LOV E FAMILY
Major A T Casdagli
A. T. Casdagli. The Second Earl Haig. Oil on board

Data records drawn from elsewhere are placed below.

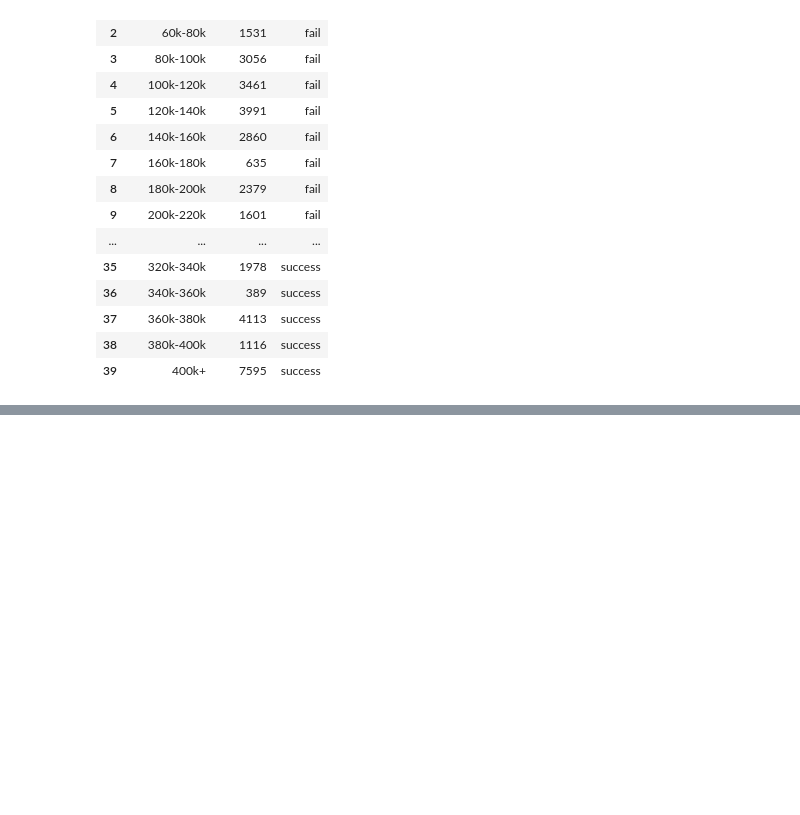
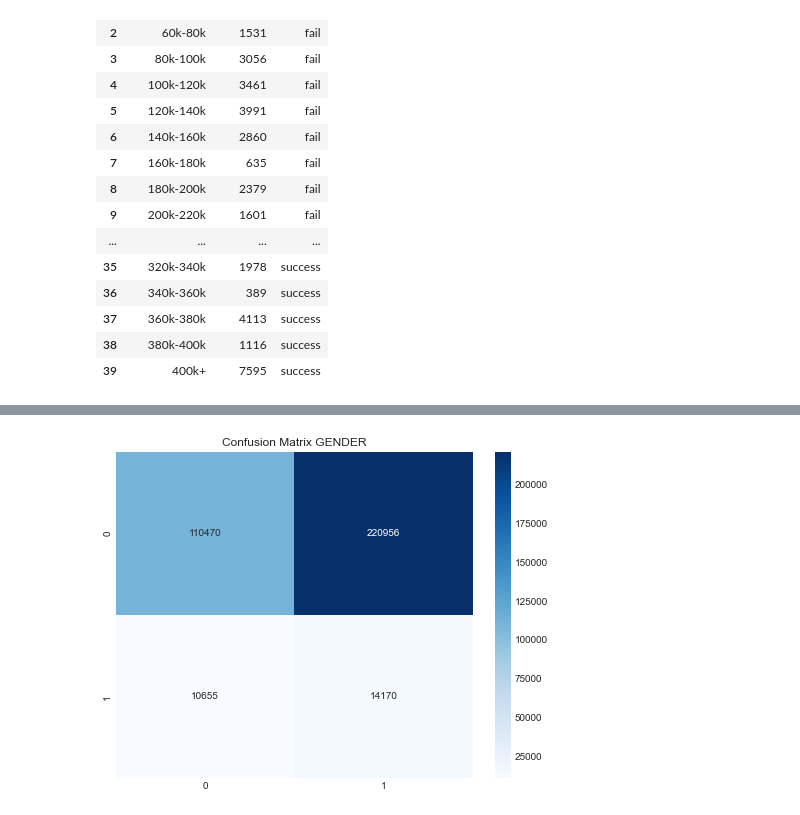
Before and after one commit to dolitham/home-credit, a Jupyter notebook: exploration.ipynb, the cells around one changed output, grey strips where cells are left out. Drawn from its saved outputs; the diff is of its cells as text; code cells hidden in the pictures; blank space fills up the shorter version.

```diff
--- a/exploration.ipynb
+++ b/exploration.ipynb
@@ -297,0 +322,15 @@ to_plot
+# %%
+temp_directory = 'fast_forward/'
+
+def fast_forward_retrieve(filename):
+    print('RETRIEVING', filename)
+    return pickle.load(open(temp_directory + filename, 'rb'))
+
+def file_exists(filename):
+    exists = os.path.exists(temp_directory + filename)
+    print(filename, 'found' if exists else "not found")
+    return exists
+
+def fast_forward_save(obj, filename):
+    print('SAVING', filename)
+    pickle.dump(obj, open(temp_directory + filename, 'wb'))
@@ -297,0 +353,12 @@ to_plot
+# %%
+str_len = max([len(c) for c in df.columns])
+for c in df.columns:
+    null_percentage_this_col = 100 * df[c].isnull().sum() // len(df[c])
+    if null_percentage_this_col:
+        print(c.rjust(str_len), null_percentage_this_col, '% null')
+
+df['percentage_columns_null'] = (100 * df.isnull().sum(axis=1) / df.shape[1]).astype(int)
+df['TARGET'] = df['TARGET'].replace(np.NaN, 'nan')
+
+df_w_target = df[df['TARGET'] != 'nan']
+df_w_target.loc[:, 'TARGET'] = df_w_target.loc[:, 'TARGET'].astype(int)
@@ -297,0 +568,8 @@ to_plot
+# %%
+cm_gender = confusion_matrix(df_w_target['TARGET'].astype(int), df_w_target['CODE_GENDER'])
+plt.figure(figsize=(8, 6))
+plt.title('Confusion Matrix GENDER')
+sns.heatmap(cm_gender, annot=True, fmt="d", cmap='Blues')
+plt.show()
+# %% [output]
+[figure, added]
```
Also changed, not shown: parts of 66 cells of this notebook, 6 other files.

used to act for the family business and given the parcel to them. They then made their own enquiries and eventually found a Mr Potts, a clerk who knew the work address of my father down south, and so it had been sent on. A real pass the parcel! I remember that night Dad showing us the parcel when he got home and telling us how he’d undone the wrappings and then just stared in astonishment as there in his hands once again was his long lost portrait! He was so delighted and kept saying ‘Stone the crows!’ and holding the painting up in the air as if he really couldn’t believe it was real. In the parcel was a letter dated 3rd August 1958, four months earlier, from a fishmonger in Frankfurt, 50 miles from Hadamar, called Carl Gessen. Mr Gessen writes that the day before, he and his family had found, between other books and journals, the enclosed portrait and so were sending it to the address on the back, hoping it arrived ‘whole’! My father wrote to thank the Gessen family and also to Dawyck to let him know it had arrived. Dawyck, too, was similarly delighted and surprised. My father then sent him the portrait to do what had not been done then in Oflag XII-B – to have it signed by the artist. Prouder Than Ever is published by www.cylixpress.co.uk price £19.99 plus P&P. 20% of the sale price of each book goes to the British Red Cross.
KUDOS NOV EMBER/DECEMBER 2016